I chose the header image for this article very intentionally; Hunter Dozier is a player I’ve grown to really enjoy. As a Royals fan you might guess that I’m more susceptible to an underdog story than most and while some portion of the Royals fanbase absolutely hates the guy, I appreciate that he never made top prospect lists but has had a couple of reasonably successful years in the big leagues. Compared to his peers, he’s hitting nearly as well this year as he did in his career year of 2019. The fact that his OPS is 100 points lower says a lot more about the state of the sport this year as MLB continues to mess with baseballs than it does about his value on the field.
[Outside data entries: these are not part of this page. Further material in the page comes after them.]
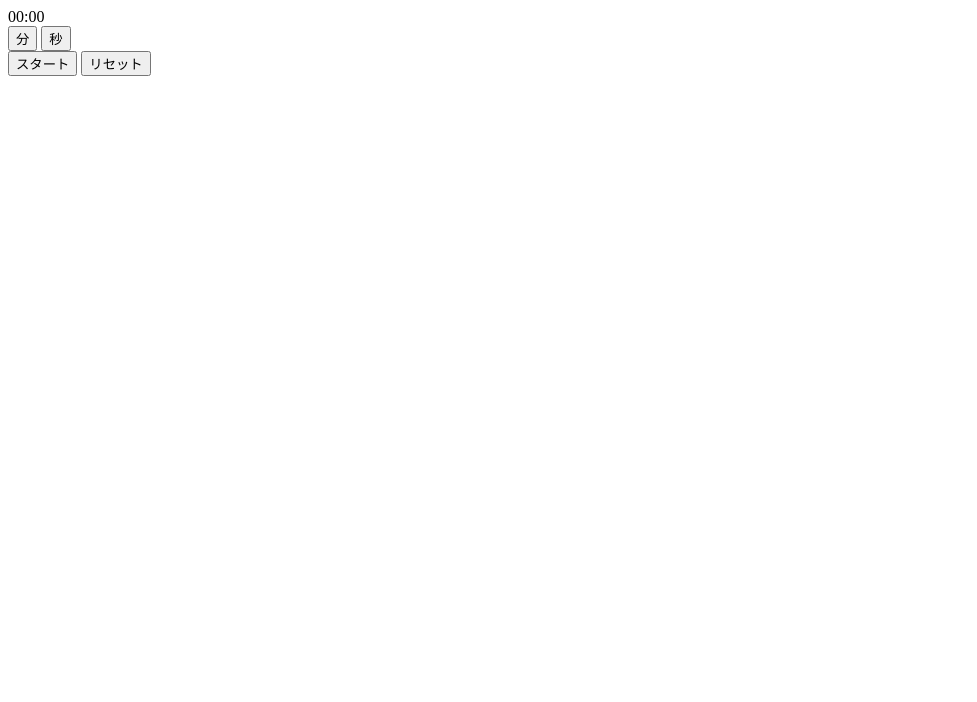
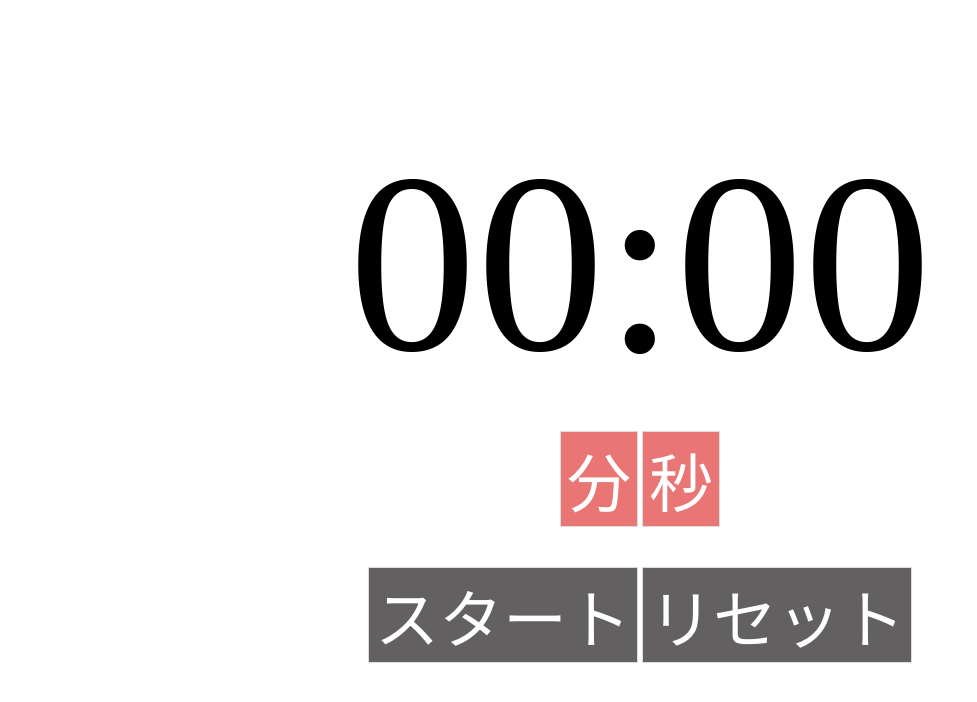
Before and after one commit to KosukeProgramming/timer, a plain HTML site: page index.html in a window 1280 px wide. Shown: the whole page, without its empty margins (0-977 px from the left). Drawn offline with Linux system fonts and the light colour scheme.

Commit message:
デザイン変更

```diff
--- a/index.html
+++ b/index.html
@@ -5,9 +5,11 @@
         <meta http-equiv="X-UA-Compatible" content="IE=edge" />
         <meta name="viewport" content="width=device-width, initial-scale=1.0" />
         <title>タイマーアプリ</title>
+        <link rel="stylesheet" href="style.css">
         <script src="./main.js" defer></script>
     </head>
     <body>
+        <div class="wrapper">
             <!-- タイマー -->
             <div id="timer">00:00</div>
 
@@ -22,5 +24,6 @@
                     <button id="reset">リセット</button>
                 </div>
             </div>
+        </div>
     </body>
 </html>
--- a/style.css
+++ b/style.css
@@ -0,0 +1,38 @@
+* *::before, *::after {
+    box-sizing: border-box;
+    margin: 0;
+    padding: 0;
+}
+
+button {
+    appearance: none;
+    background-color: transparent;
+    border: none;
+}
+
+.wrapper {
+    position: fixed;
+    top: 50%;
+    left: 50%;
+    transform: translate(-50%, -50%);
+    text-align: center;
+}
+
+#timer {
+    font-size: 20vw;
+}
+.box {
+    padding: 20px;
+}
+#min, #sec {
+    border: 1px solid #ddd;
+    font-size: 5vw;
+    color: #fff;
+    background-color: rgb(233, 117, 117);
+}
+#start, #reset {
+    border: 1px solid #ddd;
+    font-size: 5vw;
+    color: #fff;
+    background-color: rgb(98, 96, 96);
+}
```
Lines whose indentation alone changed are shown as unchanged.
The thing is, Dozier is on the wrong side of 30 and is unlikely to continue to be a relatively good hitter for very long. If the Royals trade him for a prospect or three, it would almost certainly be the right decision for the future of the franchise but it would be a huge bummer for me to watch him go try to help some other team win it all after rooting for him to find consistent, big league success for the past several years. This goes for players like Scott Barlow and Andrew Benintendi, too.
The cheapness of the Royals during the majority of my fandom is why, even though they’ve had more than one season where they looked competitive in July, I’ve only gotten to enjoy one trade season. The 2014 and 2017 Royals, for example, looked like they might have something. But the Royals made minor and/or risky moves to improve the roster. The 2014 Royals needed an extra hitter. They went out and got...Josh Willingham. The 2017 Royals needed pitching so they went out and got Trevor Cahill, Ryan Buchter, and Brandon Maurer. They also needed an additional outfielder so they got a 32-year-old Melky Cabrera well into his decline. The Willingham deal worked out about as well as you could expect, the 2017 trades exploded in the Royals’ faces.
Then, of course, there are the years when the team is both non-competitive and cheap. It’s hard to forget how the Royals had one of the most valuable trade chips of the 2018 season in Kelvin Herrera and they traded him for three minor leaguers of no pedigree because they would only deal with a team willing to take on his salary as well as his talent. (In case you’re wondering, two of the players from that deal flamed out and were released by the Royals, one without ever reaching the big leagues, and the last is 21 and pitching to a 7.36 ERA as a reliever in High-A.)
And who could forget the fatal flaw of Royals president Dayton Moore. Under his tenure, the Royals were usually non-competitive and they were usually cheap but they always showed extreme deference to franchise veterans. You might think I’d be happy about how the Royals have failed to trade guys like David DeJesus, Joakim Soria, and Whit Merrifield over the years but the problem is that the Royals still don’t keep those players (with the possible exception of Merrifield, but that’s more a factor of his age than anything else.) They just get nothing back for them. The only thing worse than trading a beloved franchise player for prospects who are not likely to ever pan out is watching that player go to free agency while my team gains absolutely nothing and just continues getting worse.
So, yeah, I hate trade season. As a fan of the sport in general, I can see why it’s so exciting for so many other fans. As a fan of the Royals, however, it’s been nothing short of miserable. I am not falling for trade season to be eliminated, that would be pretty dumb. I just wish my team would spend a few seasons on the fun side of it for once.